-- Opening Marker --

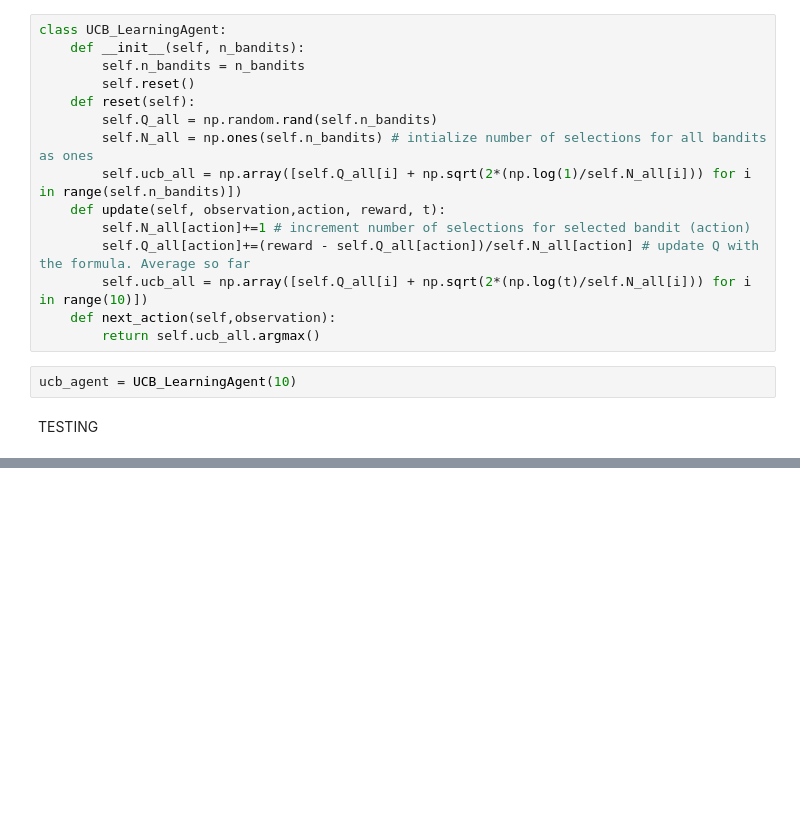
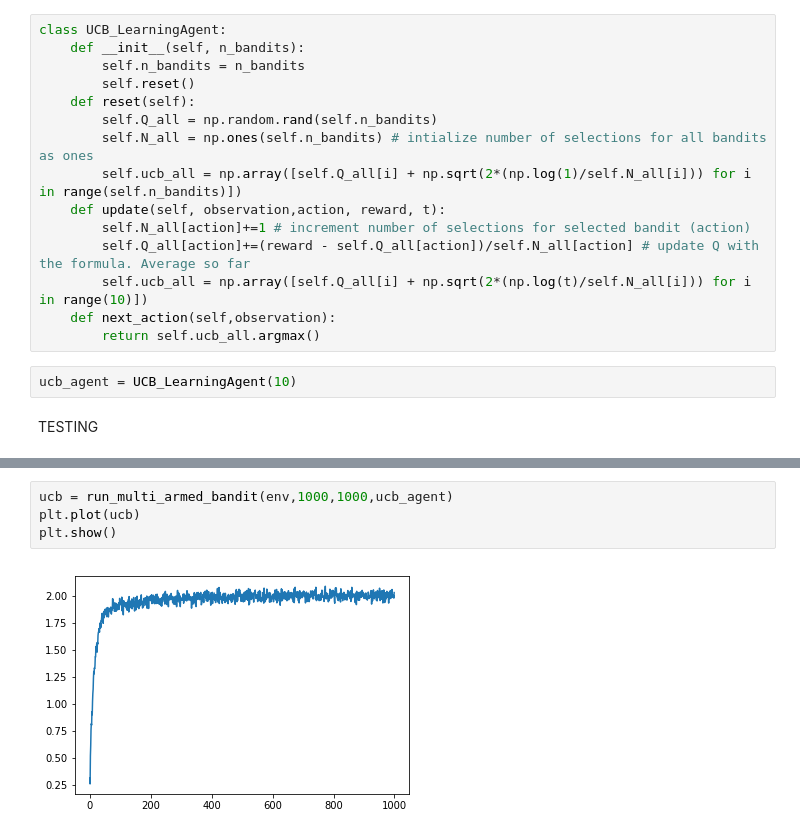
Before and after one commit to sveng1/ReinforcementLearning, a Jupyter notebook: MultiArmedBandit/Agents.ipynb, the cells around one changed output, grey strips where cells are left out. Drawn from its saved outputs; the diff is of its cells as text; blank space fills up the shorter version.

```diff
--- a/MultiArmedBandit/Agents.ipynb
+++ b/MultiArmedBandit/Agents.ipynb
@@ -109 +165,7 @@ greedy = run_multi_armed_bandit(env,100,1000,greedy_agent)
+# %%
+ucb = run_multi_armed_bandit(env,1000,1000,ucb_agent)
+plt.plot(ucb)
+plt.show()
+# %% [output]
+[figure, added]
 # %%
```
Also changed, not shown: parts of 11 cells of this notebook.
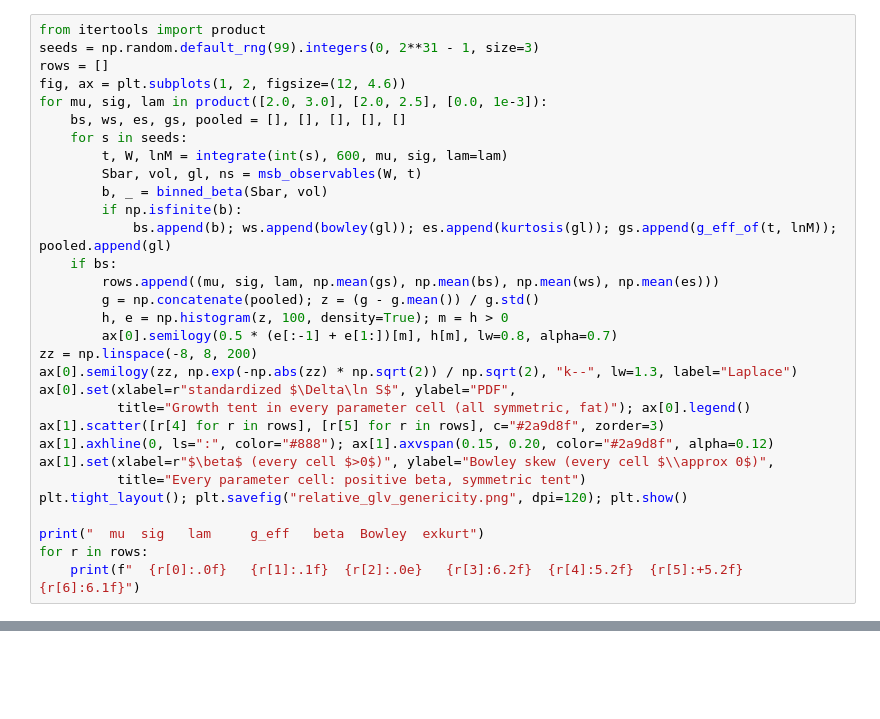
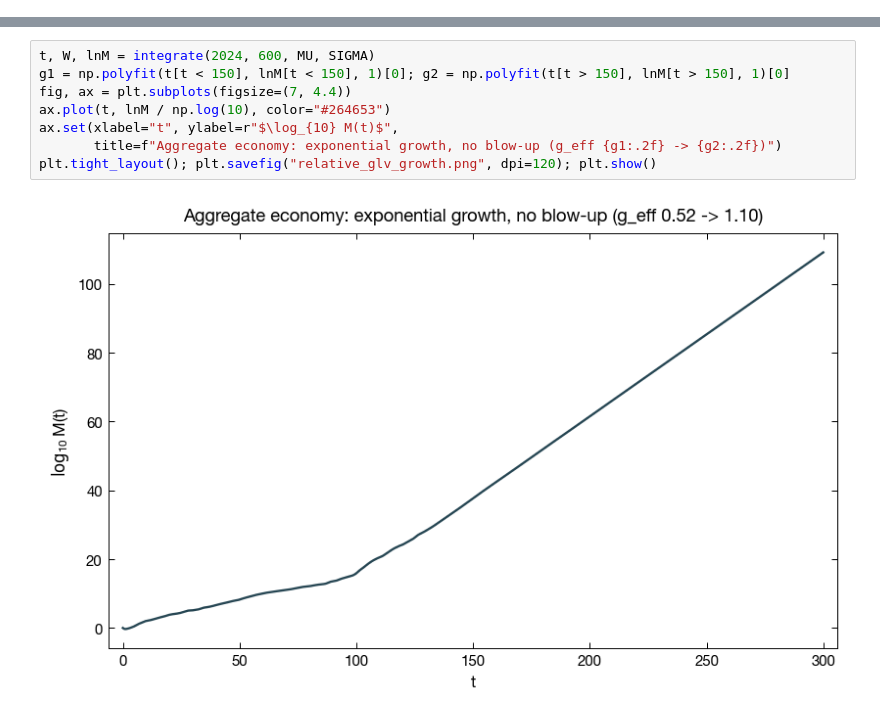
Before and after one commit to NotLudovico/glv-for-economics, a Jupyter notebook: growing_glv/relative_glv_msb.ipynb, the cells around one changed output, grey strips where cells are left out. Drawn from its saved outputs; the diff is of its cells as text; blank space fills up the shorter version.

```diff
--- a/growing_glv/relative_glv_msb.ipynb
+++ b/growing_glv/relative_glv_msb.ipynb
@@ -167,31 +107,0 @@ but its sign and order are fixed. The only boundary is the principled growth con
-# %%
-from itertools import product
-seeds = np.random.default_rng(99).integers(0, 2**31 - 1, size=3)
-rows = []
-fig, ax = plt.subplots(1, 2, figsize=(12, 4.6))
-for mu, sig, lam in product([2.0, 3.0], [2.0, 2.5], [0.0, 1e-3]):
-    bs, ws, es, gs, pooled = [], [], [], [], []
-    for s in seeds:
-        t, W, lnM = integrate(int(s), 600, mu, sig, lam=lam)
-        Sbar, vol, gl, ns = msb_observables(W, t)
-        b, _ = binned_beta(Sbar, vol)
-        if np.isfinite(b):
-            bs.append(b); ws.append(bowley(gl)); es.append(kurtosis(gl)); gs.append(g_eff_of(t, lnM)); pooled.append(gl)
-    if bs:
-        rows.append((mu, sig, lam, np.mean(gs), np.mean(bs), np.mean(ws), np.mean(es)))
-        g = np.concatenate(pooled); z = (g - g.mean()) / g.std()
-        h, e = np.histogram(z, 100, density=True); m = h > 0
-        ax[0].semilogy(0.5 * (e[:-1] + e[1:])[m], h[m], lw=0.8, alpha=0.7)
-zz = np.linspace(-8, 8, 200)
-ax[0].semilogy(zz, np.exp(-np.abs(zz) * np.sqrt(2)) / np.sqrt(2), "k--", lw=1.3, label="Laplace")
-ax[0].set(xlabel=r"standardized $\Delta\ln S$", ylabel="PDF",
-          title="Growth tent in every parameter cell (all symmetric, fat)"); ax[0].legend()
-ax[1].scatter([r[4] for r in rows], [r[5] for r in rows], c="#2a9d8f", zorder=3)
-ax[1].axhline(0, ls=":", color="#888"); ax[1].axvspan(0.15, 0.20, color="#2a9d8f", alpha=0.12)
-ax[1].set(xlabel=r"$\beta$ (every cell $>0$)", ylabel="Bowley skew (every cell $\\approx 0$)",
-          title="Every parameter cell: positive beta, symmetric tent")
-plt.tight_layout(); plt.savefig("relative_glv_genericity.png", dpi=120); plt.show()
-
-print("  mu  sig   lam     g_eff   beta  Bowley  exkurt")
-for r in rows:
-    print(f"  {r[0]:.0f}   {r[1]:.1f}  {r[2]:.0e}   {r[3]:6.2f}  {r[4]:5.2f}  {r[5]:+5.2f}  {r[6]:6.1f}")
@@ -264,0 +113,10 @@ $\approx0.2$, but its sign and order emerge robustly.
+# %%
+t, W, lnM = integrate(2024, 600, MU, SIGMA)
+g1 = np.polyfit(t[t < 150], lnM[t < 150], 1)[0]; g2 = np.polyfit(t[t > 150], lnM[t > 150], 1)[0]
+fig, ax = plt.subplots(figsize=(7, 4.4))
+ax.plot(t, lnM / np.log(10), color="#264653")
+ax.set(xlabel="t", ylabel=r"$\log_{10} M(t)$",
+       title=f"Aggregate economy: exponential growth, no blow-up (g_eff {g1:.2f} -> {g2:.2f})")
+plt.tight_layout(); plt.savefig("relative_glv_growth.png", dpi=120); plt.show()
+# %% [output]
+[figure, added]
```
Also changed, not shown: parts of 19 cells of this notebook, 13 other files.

-- Closing Marker --

- _Assignment_
Please find how many lines of the entries above include the string "title", giving the number and nothing else.

- _Answer below_
3